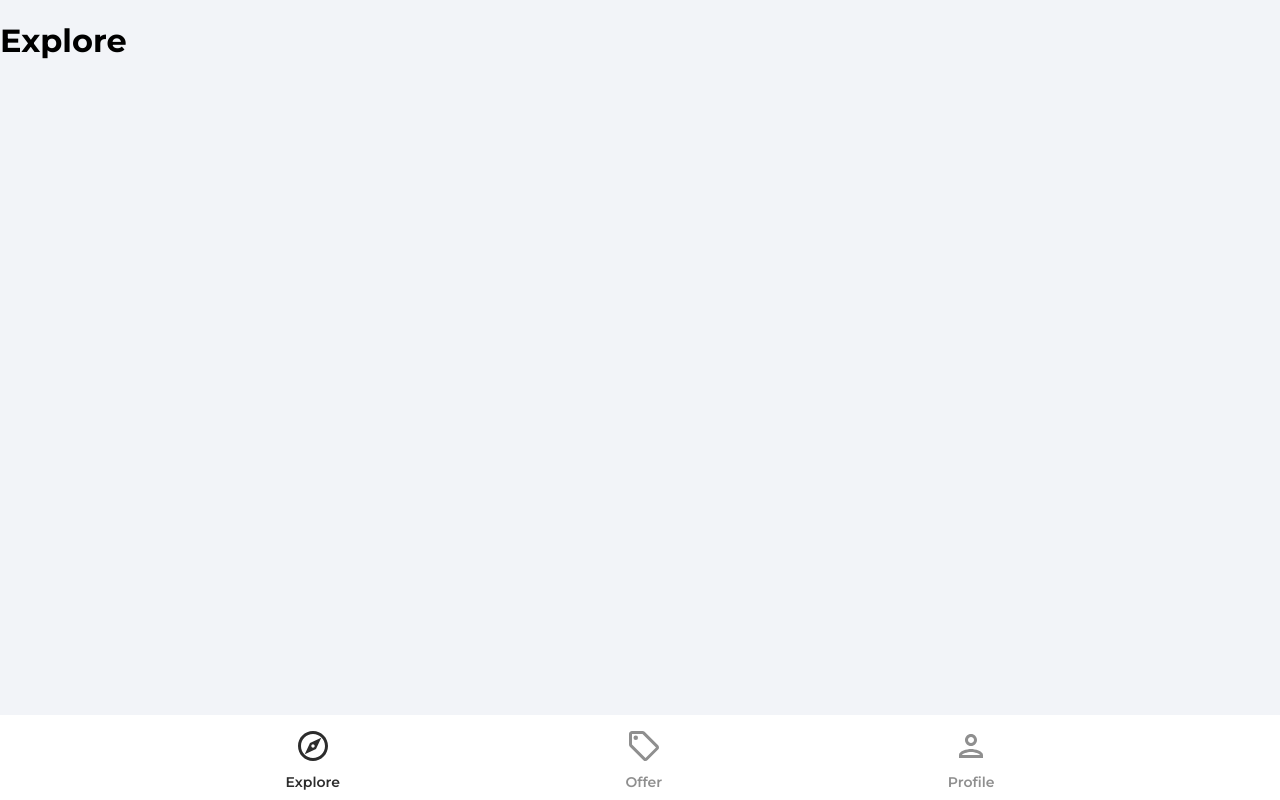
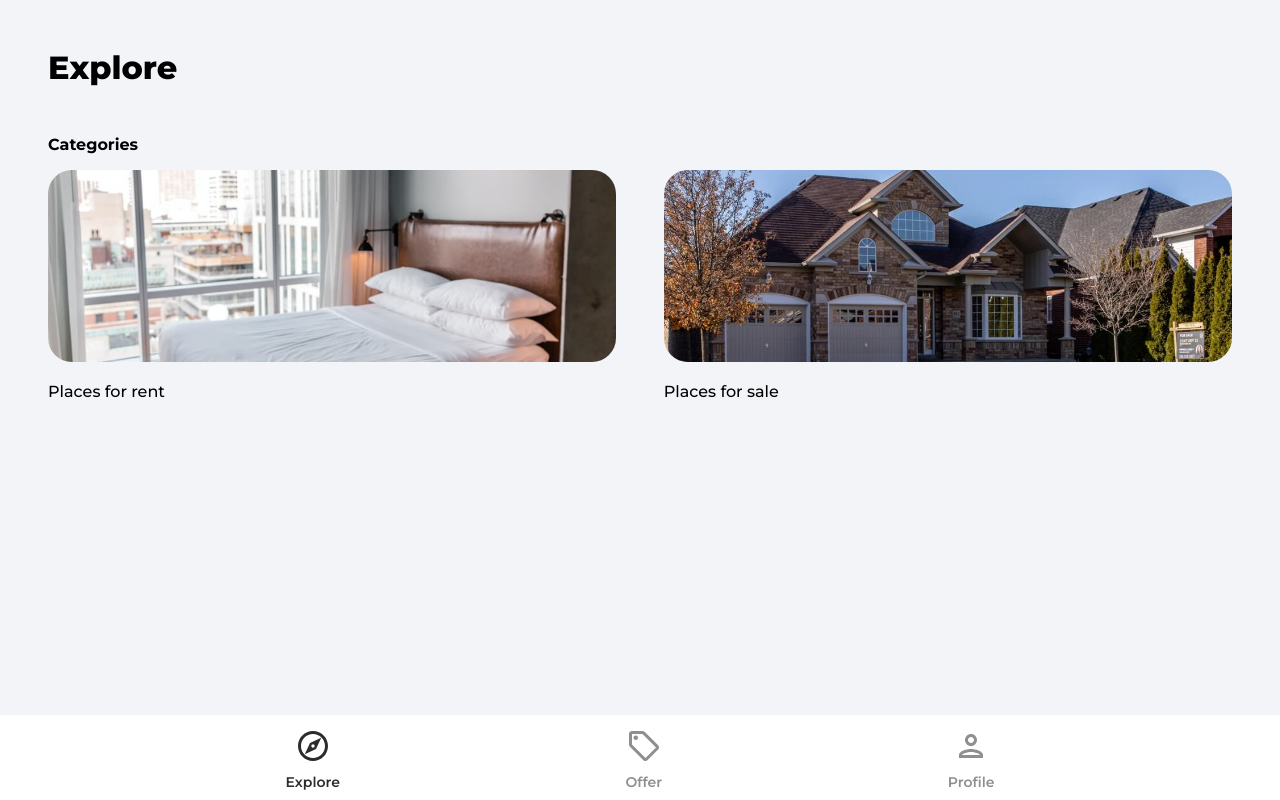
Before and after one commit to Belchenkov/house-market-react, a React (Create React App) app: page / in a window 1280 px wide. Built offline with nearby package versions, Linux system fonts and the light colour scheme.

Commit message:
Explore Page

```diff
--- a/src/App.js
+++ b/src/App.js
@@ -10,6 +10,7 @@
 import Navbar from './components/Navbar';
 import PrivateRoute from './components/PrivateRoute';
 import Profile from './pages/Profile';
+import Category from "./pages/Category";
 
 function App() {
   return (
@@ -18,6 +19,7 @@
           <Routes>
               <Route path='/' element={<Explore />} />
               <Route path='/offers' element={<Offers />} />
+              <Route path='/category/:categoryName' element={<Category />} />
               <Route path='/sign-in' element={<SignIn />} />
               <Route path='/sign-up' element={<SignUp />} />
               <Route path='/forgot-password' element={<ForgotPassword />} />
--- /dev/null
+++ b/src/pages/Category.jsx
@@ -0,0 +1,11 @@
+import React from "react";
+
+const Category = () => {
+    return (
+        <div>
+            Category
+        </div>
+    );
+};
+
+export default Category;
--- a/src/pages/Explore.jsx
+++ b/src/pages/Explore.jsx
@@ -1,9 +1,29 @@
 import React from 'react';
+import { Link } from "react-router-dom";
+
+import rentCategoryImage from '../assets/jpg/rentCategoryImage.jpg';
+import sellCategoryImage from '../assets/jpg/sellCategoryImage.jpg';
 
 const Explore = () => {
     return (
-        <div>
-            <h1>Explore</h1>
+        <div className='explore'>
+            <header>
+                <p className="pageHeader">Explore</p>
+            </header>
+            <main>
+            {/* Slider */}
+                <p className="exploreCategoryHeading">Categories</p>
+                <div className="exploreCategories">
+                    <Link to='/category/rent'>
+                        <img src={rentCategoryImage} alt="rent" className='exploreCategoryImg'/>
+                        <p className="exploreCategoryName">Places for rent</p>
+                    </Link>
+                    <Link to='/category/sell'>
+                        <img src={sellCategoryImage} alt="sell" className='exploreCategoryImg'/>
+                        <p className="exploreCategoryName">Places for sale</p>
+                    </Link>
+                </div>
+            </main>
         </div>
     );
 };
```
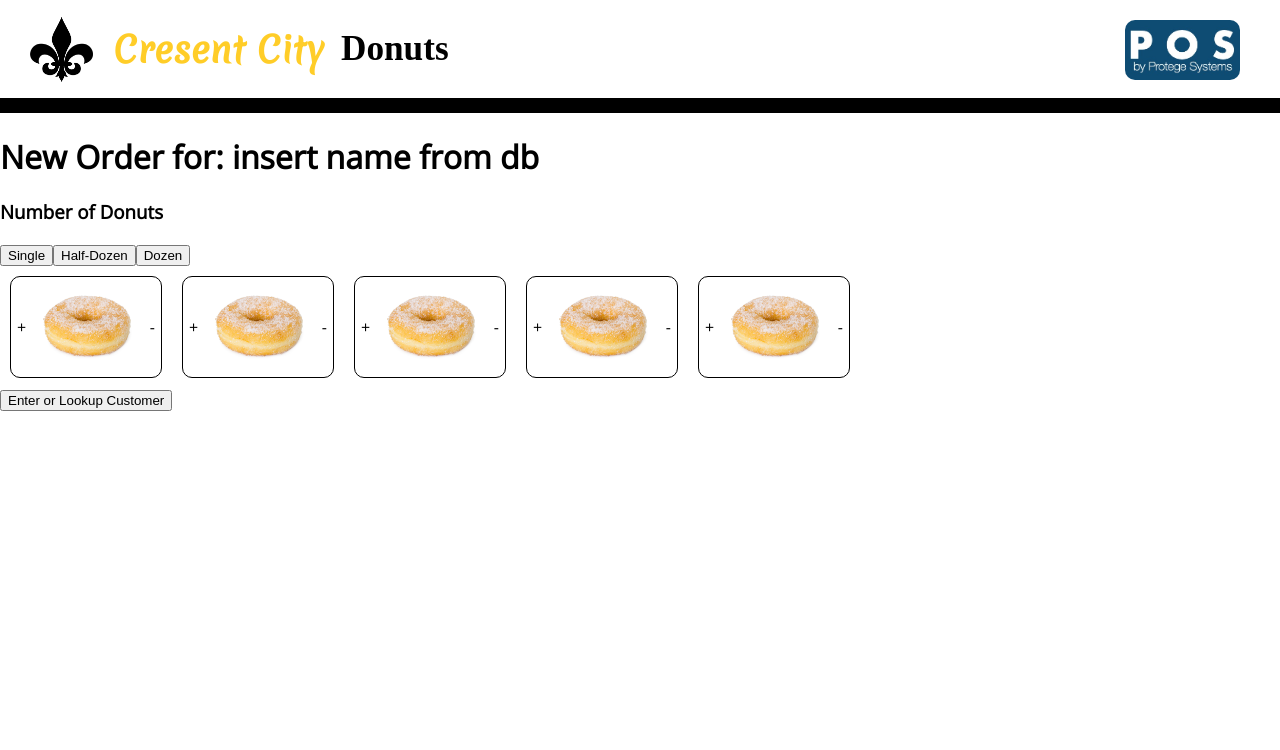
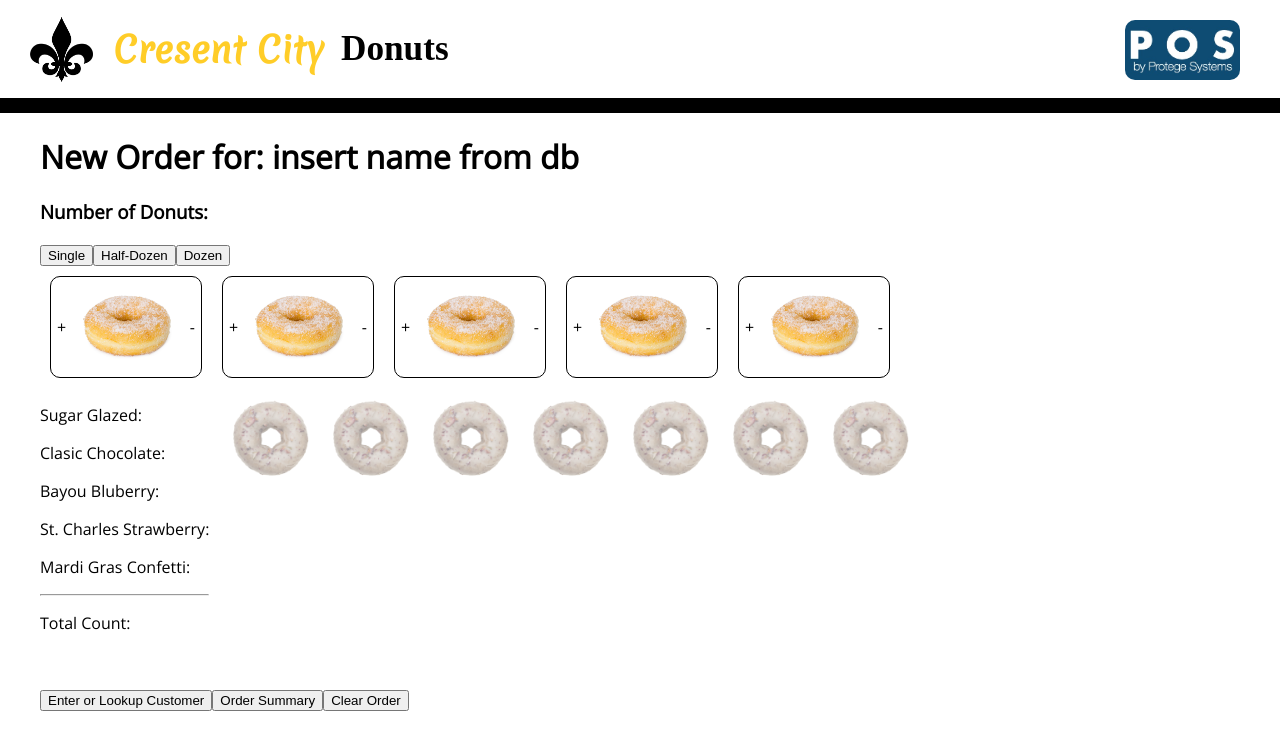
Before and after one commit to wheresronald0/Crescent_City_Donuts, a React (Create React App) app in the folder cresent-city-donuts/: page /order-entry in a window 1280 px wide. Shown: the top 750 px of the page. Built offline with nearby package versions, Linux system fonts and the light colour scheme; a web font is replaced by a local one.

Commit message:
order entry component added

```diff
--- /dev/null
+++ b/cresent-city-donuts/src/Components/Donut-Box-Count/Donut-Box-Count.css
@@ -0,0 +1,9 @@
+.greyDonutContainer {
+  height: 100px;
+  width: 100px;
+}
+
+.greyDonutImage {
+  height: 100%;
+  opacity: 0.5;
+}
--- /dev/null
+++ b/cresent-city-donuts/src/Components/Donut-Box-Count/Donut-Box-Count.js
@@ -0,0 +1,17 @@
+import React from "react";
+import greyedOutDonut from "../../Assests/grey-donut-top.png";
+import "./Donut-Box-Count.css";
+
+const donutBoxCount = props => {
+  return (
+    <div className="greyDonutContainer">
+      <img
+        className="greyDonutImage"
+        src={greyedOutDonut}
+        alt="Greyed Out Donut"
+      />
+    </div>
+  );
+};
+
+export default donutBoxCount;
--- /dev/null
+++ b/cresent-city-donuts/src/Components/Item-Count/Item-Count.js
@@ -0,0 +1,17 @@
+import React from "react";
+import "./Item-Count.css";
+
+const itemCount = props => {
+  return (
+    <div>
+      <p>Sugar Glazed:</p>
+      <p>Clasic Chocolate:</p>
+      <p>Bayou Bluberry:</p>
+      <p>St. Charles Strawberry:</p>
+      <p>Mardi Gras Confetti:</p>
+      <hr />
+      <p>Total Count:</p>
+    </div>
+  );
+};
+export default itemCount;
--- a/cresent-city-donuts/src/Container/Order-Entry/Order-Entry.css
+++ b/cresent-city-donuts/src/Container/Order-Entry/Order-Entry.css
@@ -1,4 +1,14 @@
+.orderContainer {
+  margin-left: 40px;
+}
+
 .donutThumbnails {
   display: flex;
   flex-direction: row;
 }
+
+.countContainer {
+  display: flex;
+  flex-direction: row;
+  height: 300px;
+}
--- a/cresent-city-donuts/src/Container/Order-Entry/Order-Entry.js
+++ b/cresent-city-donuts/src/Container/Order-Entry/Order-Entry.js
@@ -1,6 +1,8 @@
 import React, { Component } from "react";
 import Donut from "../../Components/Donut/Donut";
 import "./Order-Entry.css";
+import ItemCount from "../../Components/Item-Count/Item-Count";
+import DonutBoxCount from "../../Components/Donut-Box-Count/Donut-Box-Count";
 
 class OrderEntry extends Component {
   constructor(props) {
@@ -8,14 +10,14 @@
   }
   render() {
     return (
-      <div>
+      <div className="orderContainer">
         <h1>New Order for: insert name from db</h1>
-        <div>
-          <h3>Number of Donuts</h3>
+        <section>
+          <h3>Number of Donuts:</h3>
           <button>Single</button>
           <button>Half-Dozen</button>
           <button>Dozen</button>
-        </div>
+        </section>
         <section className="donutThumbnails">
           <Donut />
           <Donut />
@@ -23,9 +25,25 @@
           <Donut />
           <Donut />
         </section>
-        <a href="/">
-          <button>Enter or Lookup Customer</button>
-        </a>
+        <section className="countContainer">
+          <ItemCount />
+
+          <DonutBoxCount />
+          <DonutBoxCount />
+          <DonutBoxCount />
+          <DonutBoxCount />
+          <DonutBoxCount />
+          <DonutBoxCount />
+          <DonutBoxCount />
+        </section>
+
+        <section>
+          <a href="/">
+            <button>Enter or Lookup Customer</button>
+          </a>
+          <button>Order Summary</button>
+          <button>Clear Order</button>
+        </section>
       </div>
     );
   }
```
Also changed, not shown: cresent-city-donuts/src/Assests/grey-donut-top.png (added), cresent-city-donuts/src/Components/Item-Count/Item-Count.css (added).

- - - - -

» **Task instructions**
Count the lines of the records that include the word "height". Give the number by itself.

» **Response**
3